Front-end code edit data:
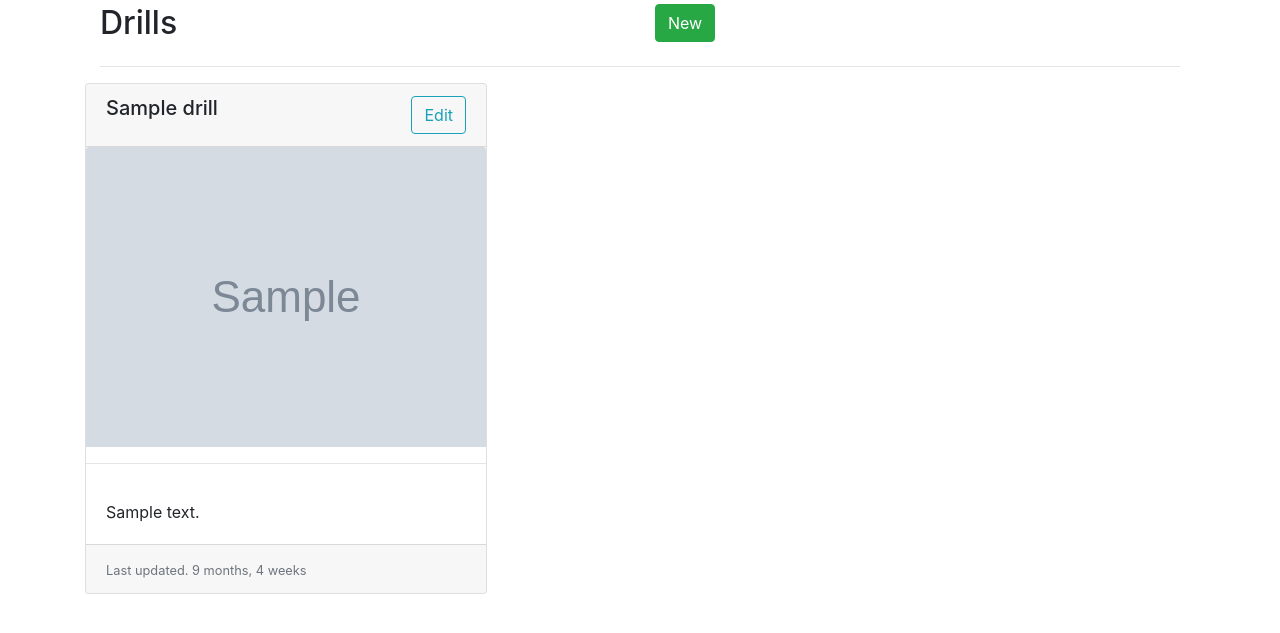
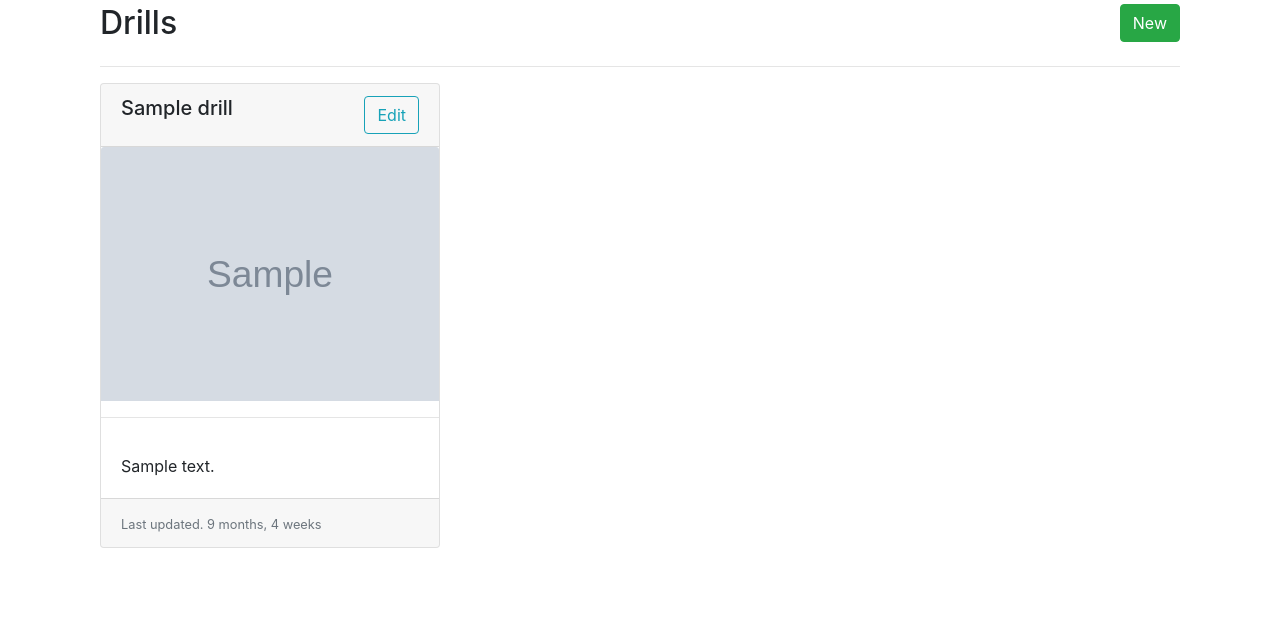
Before and after one commit to hrother/keeper_training, a Django app: page /drills/ in a window 1280 px wide. Shown: the part 56-689 px from the top of the page. Run offline with Django 3.2, Linux system fonts and the light colour scheme; tables that the repository leaves empty hold one stand-in row (values such as "Sample post"); grey boxes marked "Sample" are stand-in pictures; some libraries are stand-ins or nearby versions.

Commit message:
update bootstrap to 4.5.3. Show three drills in one row

```diff
--- a/keeper_training/templates/base.html
+++ b/keeper_training/templates/base.html
@@ -18,7 +18,8 @@
     {% block css %}
 
     <!-- Latest compiled and minified Bootstrap CSS -->
-    <link href="https://stackpath.bootstrapcdn.com/bootstrap/4.3.1/css/bootstrap.min.css" rel="stylesheet" integrity="sha384-ggOyR0iXCbMQv3Xipma34MD+dH/1fQ784/j6cY/iJTQUOhcWr7x9JvoRxT2MZw1T" crossorigin="anonymous">
+    <!-- <link href="https://stackpath.bootstrapcdn.com/bootstrap/4.3.1/css/bootstrap.min.css" rel="stylesheet" integrity="sha384-ggOyR0iXCbMQv3Xipma34MD+dH/1fQ784/j6cY/iJTQUOhcWr7x9JvoRxT2MZw1T" crossorigin="anonymous"> -->
+    <link rel="stylesheet" href="https://cdn.jsdelivr.net/npm/bootstrap@4.5.3/dist/css/bootstrap.min.css" integrity="sha384-TX8t27EcRE3e/ihU7zmQxVncDAy5uIKz4rEkgIXeMed4M0jlfIDPvg6uqKI2xXr2" crossorigin="anonymous">
 
 
     <!-- Your stuff: Third-party CSS libraries go here -->
@@ -99,9 +100,11 @@
     {% block javascript %}
 
       <!-- Bootstrap JS and its dependencies-->
-      <script src="https://code.jquery.com/jquery-3.3.1.slim.min.js" integrity="sha384-q8i/X+965DzO0rT7abK41JStQIAqVgRVzpbzo5smXKp4YfRvH+8abtTE1Pi6jizo" crossorigin="anonymous"></script>
+      <script src="https://code.jquery.com/jquery-3.5.1.slim.min.js" integrity="sha384-DfXdz2htPH0lsSSs5nCTpuj/zy4C+OGpamoFVy38MVBnE+IbbVYUew+OrCXaRkfj" crossorigin="anonymous"></script>
+<script src="https://cdn.jsdelivr.net/npm/bootstrap@4.5.3/dist/js/bootstrap.bundle.min.js" integrity="sha384-ho+j7jyWK8fNQe+A12Hb8AhRq26LrZ/JpcUGGOn+Y7RsweNrtN/tE3MoK7ZeZDyx" crossorigin="anonymous"></script>
+      <!-- <script src="https://code.jquery.com/jquery-3.3.1.slim.min.js" integrity="sha384-q8i/X+965DzO0rT7abK41JStQIAqVgRVzpbzo5smXKp4YfRvH+8abtTE1Pi6jizo" crossorigin="anonymous"></script>
       <script src="https://cdnjs.cloudflare.com/ajax/libs/popper.js/1.14.3/umd/popper.min.js" integrity="sha384-ZMP7rVo3mIykV+2+9J3UJ46jBk0WLaUAdn689aCwoqbBJiSnjAK/l8WvCWPIPm49" crossorigin="anonymous"></script>
-      <script src="https://stackpath.bootstrapcdn.com/bootstrap/4.3.1/js/bootstrap.min.js" integrity="sha384-JjSmVgyd0p3pXB1rRibZUAYoIIy6OrQ6VrjIEaFf/nJGzIxFDsf4x0xIM+B07jRM" crossorigin="anonymous"></script>
+      <script src="https://stackpath.bootstrapcdn.com/bootstrap/4.3.1/js/bootstrap.min.js" integrity="sha384-JjSmVgyd0p3pXB1rRibZUAYoIIy6OrQ6VrjIEaFf/nJGzIxFDsf4x0xIM+B07jRM" crossorigin="anonymous"></script> -->
 
       <!-- Your stuff: Third-party javascript libraries go here -->
 
--- a/keeper_training/templates/drills/drill_list.html
+++ b/keeper_training/templates/drills/drill_list.html
@@ -8,14 +8,14 @@
         <div class="col">
             <h2>Drills</h2>
         </div>
-        <div class="col"><a href="{% url 'drills:add' %}" class="btn btn-success">New</a></div>
+        <div class="col"><a href="{% url 'drills:add' %}" class="btn btn-success float-right">New</a></div>
 
     </div>
     <hr>
-    <div class="row">
-        <div class="card-deck">
-            {% for drill in drill_list %}
-            <div class="card">
+    <div class="row row-cols-1 row-cols-md-3">
+        {% for drill in drill_list %}
+        <div class="col mb-4">
+            <div class="card h-100">
                 <div class="card-header">
                     <div class="row">
                         <div class="col">
@@ -35,8 +35,8 @@
                         {{ drill.modified | timesince }}</small>
                 </div>
             </div>
-            {% endfor %}
         </div>
+        {% endfor %}
     </div>
 </div>
 {% endblock content %}
```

■ What you should do ■
Which lines above include the word "stuff"? Return each one.

■ Exercise solution ■
     <!-- Your stuff: Third-party CSS libraries go here -->
       <!-- Your stuff: Third-party javascript libraries go here -->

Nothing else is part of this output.